● **Work item**: All of the data must be returned exactly as given.
++++++
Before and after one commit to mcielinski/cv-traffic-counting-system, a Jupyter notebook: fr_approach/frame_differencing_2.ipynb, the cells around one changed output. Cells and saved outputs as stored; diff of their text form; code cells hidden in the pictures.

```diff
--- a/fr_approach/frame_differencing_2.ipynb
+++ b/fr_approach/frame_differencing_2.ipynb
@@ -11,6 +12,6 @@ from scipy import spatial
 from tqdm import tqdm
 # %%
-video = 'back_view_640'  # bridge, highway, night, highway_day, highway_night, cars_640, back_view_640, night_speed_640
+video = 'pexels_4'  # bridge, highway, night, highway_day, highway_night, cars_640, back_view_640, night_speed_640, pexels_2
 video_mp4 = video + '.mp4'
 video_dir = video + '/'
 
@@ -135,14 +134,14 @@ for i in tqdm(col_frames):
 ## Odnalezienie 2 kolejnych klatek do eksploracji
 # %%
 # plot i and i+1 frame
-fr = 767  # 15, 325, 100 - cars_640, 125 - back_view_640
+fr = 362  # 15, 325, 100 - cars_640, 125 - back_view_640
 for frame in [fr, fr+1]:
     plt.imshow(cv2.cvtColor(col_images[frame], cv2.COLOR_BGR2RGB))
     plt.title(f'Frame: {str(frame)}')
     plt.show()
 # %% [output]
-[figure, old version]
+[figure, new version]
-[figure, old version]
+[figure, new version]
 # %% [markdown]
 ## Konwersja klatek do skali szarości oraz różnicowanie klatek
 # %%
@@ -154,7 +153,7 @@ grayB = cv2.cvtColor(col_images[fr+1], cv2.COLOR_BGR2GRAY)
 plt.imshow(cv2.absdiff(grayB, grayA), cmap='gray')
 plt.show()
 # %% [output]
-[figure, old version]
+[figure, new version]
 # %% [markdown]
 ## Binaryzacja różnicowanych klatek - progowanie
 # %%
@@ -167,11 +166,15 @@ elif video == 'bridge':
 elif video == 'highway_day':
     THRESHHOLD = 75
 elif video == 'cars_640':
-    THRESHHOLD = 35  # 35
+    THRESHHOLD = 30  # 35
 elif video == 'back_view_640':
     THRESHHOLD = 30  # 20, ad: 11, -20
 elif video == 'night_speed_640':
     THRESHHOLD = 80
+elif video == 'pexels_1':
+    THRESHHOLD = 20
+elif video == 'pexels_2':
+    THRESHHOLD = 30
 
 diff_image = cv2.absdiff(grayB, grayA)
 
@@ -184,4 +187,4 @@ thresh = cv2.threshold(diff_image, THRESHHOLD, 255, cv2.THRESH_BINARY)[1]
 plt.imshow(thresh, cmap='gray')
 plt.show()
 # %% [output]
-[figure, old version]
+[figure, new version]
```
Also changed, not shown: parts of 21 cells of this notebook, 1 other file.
++++++
● **Response to the exercise**:
Before and after one commit to mcielinski/cv-traffic-counting-system, a Jupyter notebook: fr_approach/frame_differencing_2.ipynb, the cells around one changed output. Cells and saved outputs as stored; diff of their text form; code cells hidden in the pictures.

```diff
--- a/fr_approach/frame_differencing_2.ipynb
+++ b/fr_approach/frame_differencing_2.ipynb
@@ -11,6 +12,6 @@ from scipy import spatial
 from tqdm import tqdm
 # %%
-video = 'back_view_640'  # bridge, highway, night, highway_day, highway_night, cars_640, back_view_640, night_speed_640
+video = 'pexels_4'  # bridge, highway, night, highway_day, highway_night, cars_640, back_view_640, night_speed_640, pexels_2
 video_mp4 = video + '.mp4'
 video_dir = video + '/'
 
@@ -135,14 +134,14 @@ for i in tqdm(col_frames):
 ## Odnalezienie 2 kolejnych klatek do eksploracji
 # %%
 # plot i and i+1 frame
-fr = 767  # 15, 325, 100 - cars_640, 125 - back_view_640
+fr = 362  # 15, 325, 100 - cars_640, 125 - back_view_640
 for frame in [fr, fr+1]:
     plt.imshow(cv2.cvtColor(col_images[frame], cv2.COLOR_BGR2RGB))
     plt.title(f'Frame: {str(frame)}')
     plt.show()
 # %% [output]
-[figure, old version]
+[figure, new version]
-[figure, old version]
+[figure, new version]
 # %% [markdown]
 ## Konwersja klatek do skali szarości oraz różnicowanie klatek
 # %%
@@ -154,7 +153,7 @@ grayB = cv2.cvtColor(col_images[fr+1], cv2.COLOR_BGR2GRAY)
 plt.imshow(cv2.absdiff(grayB, grayA), cmap='gray')
 plt.show()
 # %% [output]
-[figure, old version]
+[figure, new version]
 # %% [markdown]
 ## Binaryzacja różnicowanych klatek - progowanie
 # %%
@@ -167,11 +166,15 @@ elif video == 'bridge':
 elif video == 'highway_day':
     THRESHHOLD = 75
 elif video == 'cars_640':
-    THRESHHOLD = 35  # 35
+    THRESHHOLD = 30  # 35
 elif video == 'back_view_640':
     THRESHHOLD = 30  # 20, ad: 11, -20
 elif video == 'night_speed_640':
     THRESHHOLD = 80
+elif video == 'pexels_1':
+    THRESHHOLD = 20
+elif video == 'pexels_2':
+    THRESHHOLD = 30
 
 diff_image = cv2.absdiff(grayB, grayA)
 
@@ -184,4 +187,4 @@ thresh = cv2.threshold(diff_image, THRESHHOLD, 255, cv2.THRESH_BINARY)[1]
 plt.imshow(thresh, cmap='gray')
 plt.show()
 # %% [output]
-[figure, old version]
+[figure, new version]
```
Also changed, not shown: parts of 21 cells of this notebook, 1 other file.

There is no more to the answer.